"Patterns of inequality are changing," says Berman. "The gap between wealthy and poor continues to grow - but this is no longer a gap across racial lines. Neither wealth nor poverty can be explained away by race."
Statistics South Africa, the main statistics agency in the country, recently reported that whites held 71 percent of the personal wealth in South Africa and made up 95 percent of the richest tenth of the population in 1970 - but by 1990, however, whites' share of the wealth had fallen to 54 percent and 22 percent of the richest citizens were black.
"I have hit rock bottom here," says Nico Hattingh, a white father of seven who used to work as a train conductor before falling ill in 1995. His disability payment, he says, stopped arriving in 1997, and he has since been unable to find a job.
"I would work beneath a black person. I would do anything," he says. "All I want is a job. As it is, I can't even think of buying anything. I just sit around waiting for the next bite to eat, or the next drink, or the next handout."
A five-minute walk from the cemetery is an old printing press that the local neighborhood committee has converted into a homeless shelter. Supported by the Lutheran church, it offers its 150 residents bunk beds with thin, dirty mattresses in matchbox-size rooms, cold showers, and tea in the morning. All its residents are black.
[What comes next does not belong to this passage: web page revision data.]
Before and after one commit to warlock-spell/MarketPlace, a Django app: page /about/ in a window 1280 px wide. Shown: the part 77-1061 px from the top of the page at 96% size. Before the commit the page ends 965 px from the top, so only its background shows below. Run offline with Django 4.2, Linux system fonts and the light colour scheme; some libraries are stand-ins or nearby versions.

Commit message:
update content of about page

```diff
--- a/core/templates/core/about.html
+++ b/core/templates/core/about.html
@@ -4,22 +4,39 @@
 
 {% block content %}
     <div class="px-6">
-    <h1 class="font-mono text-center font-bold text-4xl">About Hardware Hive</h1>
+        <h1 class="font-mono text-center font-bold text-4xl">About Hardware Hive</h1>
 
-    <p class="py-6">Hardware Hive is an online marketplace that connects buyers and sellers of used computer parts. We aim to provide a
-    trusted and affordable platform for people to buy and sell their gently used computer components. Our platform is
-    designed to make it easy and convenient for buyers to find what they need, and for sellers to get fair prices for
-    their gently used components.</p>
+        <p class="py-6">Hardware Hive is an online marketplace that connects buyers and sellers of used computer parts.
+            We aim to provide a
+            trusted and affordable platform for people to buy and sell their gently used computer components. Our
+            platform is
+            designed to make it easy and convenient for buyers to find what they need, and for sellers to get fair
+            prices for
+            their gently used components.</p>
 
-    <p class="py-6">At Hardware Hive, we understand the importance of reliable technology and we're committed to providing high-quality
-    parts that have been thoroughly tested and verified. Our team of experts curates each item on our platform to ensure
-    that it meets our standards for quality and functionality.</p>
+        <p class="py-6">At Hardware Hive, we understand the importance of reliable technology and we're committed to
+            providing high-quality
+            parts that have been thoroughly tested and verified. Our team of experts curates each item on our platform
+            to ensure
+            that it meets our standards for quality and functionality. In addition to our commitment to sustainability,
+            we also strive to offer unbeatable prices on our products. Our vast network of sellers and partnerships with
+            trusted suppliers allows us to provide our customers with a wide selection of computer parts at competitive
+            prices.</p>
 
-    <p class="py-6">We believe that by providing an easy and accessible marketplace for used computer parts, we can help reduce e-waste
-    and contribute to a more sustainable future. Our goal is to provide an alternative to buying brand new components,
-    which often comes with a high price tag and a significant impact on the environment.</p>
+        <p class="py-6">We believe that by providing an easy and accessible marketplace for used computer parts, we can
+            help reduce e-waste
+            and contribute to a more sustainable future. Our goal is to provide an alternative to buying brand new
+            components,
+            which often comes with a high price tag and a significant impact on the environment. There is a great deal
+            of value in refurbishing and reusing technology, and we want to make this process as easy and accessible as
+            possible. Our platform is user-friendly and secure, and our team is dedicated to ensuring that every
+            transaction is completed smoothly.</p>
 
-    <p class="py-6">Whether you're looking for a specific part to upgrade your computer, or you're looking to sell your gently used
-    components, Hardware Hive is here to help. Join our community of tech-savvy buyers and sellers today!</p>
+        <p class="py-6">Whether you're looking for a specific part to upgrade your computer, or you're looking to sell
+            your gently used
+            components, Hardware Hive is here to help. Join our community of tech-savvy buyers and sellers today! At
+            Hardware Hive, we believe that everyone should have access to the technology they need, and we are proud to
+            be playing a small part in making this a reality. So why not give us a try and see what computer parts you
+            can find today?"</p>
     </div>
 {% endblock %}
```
"I think," says Karen Msimang, as she cleans up a flood in the bathroom which has washed into her room, "that the whites are embarrassed. They hide away in that spooky graveyard because they don't want us to see that they are just like us. But they are."
(c) Copyright 2001. The Christian Science Monitor